**Aim of the task**
Using the listing below, extract each line that has the word "control" in it.

**Data records**
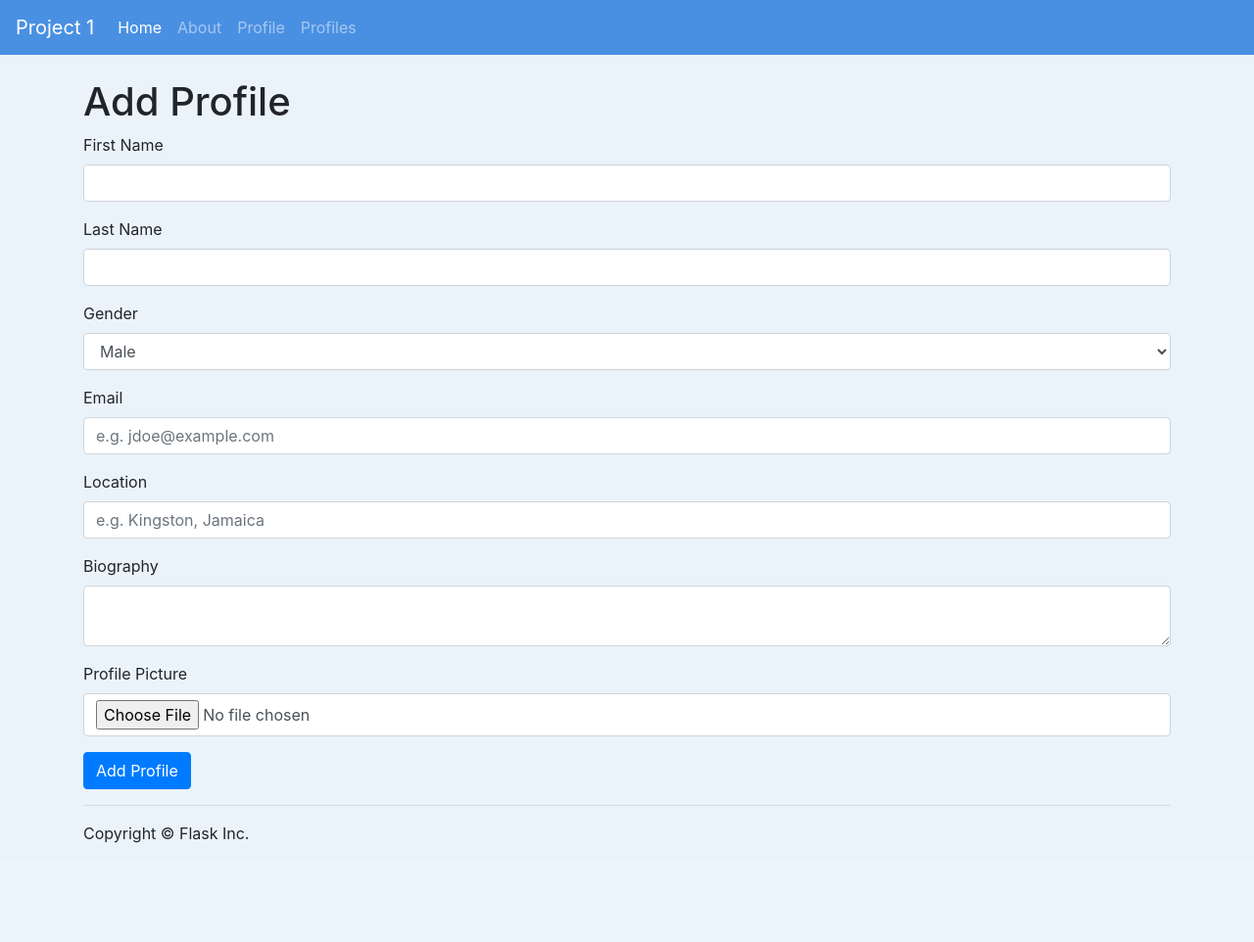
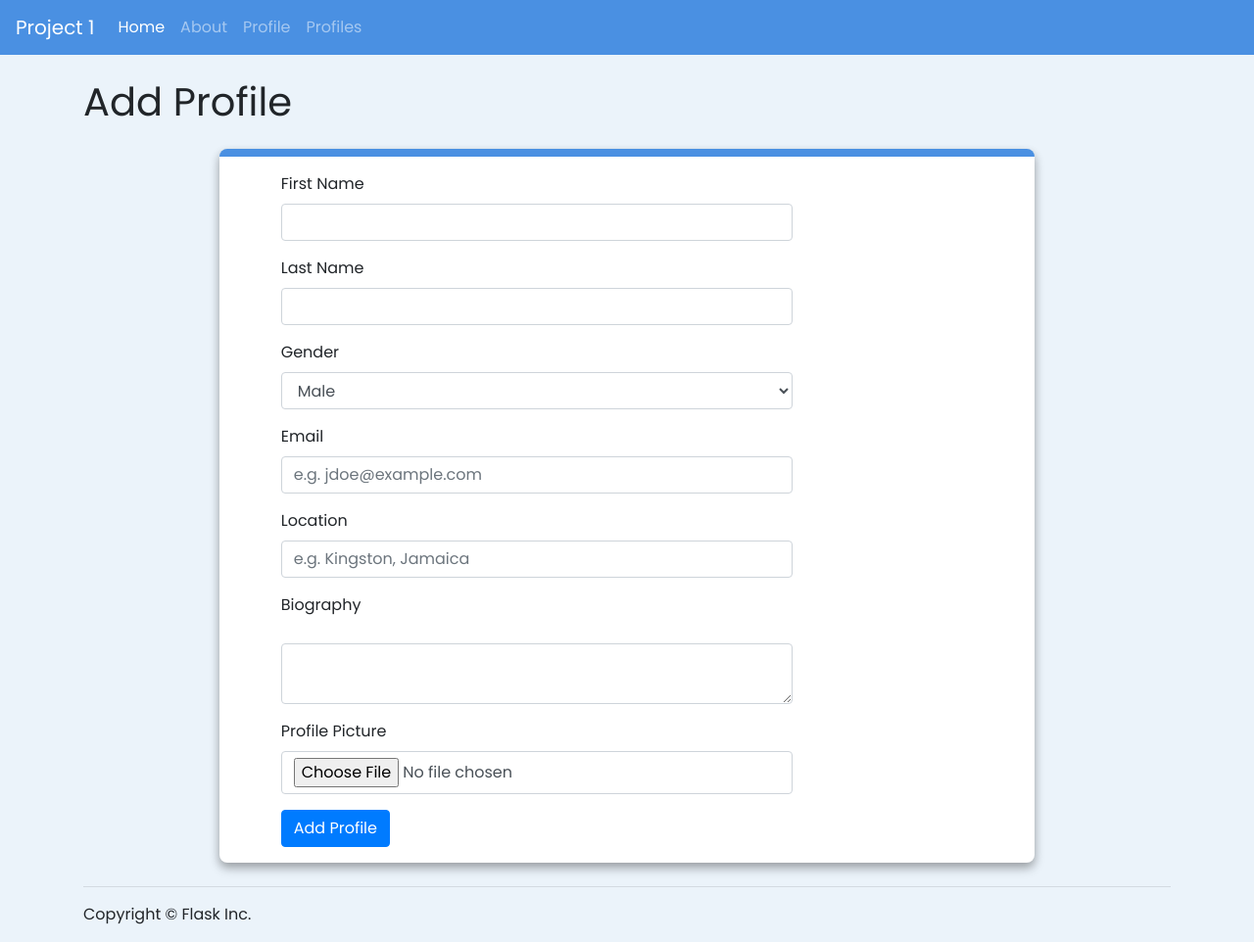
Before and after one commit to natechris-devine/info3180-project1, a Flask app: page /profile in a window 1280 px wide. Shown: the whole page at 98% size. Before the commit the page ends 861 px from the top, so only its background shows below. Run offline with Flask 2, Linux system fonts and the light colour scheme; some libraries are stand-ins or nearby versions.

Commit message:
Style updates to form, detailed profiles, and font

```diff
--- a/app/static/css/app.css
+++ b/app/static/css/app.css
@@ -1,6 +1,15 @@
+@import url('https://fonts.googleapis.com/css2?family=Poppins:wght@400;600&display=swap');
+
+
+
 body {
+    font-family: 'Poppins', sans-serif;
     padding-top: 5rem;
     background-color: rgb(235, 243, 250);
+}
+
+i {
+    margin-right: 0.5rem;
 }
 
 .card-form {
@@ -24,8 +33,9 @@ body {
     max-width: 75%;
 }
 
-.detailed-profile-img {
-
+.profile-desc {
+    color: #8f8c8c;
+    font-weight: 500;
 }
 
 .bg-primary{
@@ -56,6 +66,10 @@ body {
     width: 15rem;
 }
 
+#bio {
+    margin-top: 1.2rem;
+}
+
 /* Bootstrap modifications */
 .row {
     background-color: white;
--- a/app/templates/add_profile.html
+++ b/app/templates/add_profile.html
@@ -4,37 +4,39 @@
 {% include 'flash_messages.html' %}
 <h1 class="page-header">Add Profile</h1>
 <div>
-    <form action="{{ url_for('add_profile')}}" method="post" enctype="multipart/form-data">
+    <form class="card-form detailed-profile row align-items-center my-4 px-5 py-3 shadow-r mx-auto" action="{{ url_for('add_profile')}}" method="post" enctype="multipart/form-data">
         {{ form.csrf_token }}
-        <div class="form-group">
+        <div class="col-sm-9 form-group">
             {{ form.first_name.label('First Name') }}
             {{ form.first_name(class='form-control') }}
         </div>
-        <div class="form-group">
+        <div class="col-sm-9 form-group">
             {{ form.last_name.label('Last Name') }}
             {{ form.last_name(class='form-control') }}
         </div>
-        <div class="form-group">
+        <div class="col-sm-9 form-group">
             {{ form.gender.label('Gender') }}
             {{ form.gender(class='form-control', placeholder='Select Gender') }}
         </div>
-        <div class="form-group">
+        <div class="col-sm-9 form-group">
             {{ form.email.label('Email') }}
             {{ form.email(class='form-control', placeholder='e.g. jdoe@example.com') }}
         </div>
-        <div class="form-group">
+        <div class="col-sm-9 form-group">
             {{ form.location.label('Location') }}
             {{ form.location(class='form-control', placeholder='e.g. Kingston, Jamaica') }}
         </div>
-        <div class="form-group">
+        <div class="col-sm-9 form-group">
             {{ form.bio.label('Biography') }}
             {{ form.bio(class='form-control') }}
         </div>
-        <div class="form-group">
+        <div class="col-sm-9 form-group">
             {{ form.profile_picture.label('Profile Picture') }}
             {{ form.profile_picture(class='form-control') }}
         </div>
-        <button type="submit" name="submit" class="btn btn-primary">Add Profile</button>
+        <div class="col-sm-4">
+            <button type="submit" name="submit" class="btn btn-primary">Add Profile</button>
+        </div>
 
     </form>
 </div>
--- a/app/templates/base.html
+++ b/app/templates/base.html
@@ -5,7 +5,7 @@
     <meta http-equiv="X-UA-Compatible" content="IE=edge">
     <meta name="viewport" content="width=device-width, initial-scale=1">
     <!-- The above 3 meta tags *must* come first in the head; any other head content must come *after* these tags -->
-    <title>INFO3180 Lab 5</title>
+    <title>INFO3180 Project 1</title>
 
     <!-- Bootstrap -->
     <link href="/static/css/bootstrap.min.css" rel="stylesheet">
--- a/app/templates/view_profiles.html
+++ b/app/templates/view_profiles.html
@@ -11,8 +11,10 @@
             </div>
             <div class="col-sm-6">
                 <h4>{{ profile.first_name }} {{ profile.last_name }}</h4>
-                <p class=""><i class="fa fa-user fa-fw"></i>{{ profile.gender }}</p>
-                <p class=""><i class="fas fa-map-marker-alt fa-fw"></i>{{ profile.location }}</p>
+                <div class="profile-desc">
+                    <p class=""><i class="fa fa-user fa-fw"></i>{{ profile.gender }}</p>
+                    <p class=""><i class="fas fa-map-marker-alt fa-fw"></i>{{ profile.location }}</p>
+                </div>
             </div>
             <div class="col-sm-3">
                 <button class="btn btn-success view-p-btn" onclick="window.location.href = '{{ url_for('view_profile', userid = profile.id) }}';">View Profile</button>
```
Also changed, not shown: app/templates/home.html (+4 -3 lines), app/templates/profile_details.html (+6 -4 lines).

...

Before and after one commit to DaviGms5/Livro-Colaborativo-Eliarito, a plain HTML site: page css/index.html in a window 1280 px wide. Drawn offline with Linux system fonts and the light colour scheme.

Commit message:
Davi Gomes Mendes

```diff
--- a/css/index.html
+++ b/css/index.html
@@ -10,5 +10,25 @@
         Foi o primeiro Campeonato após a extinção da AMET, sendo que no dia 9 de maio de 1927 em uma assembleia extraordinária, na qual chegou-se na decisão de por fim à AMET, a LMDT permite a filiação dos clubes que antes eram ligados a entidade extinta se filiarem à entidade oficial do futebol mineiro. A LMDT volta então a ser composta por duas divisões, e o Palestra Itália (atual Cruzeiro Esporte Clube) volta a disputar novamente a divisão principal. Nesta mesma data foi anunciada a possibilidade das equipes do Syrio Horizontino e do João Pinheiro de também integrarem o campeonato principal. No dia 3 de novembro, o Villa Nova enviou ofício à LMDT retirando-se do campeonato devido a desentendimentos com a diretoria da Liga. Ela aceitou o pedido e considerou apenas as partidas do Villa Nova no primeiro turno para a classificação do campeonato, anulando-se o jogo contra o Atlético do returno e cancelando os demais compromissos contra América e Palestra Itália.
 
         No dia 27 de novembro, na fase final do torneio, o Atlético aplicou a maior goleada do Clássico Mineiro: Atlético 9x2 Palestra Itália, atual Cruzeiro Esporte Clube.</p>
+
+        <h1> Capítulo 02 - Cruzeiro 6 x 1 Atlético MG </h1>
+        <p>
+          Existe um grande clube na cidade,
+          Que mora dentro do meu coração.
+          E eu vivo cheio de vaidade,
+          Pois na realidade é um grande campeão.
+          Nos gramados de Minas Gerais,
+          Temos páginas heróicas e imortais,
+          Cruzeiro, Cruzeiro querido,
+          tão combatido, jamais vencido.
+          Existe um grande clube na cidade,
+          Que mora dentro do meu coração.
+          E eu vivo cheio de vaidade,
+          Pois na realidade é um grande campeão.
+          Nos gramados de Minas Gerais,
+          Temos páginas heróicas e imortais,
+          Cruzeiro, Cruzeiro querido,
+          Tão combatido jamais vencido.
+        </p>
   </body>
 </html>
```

**Response box**
             {{ form.first_name(class='form-control') }}
             {{ form.last_name(class='form-control') }}
             {{ form.gender(class='form-control', placeholder='Select Gender') }}
             {{ form.email(class='form-control', placeholder='e.g. jdoe@example.com') }}
             {{ form.location(class='form-control', placeholder='e.g. Kingston, Jamaica') }}
             {{ form.bio(class='form-control') }}
             {{ form.profile_picture(class='form-control') }}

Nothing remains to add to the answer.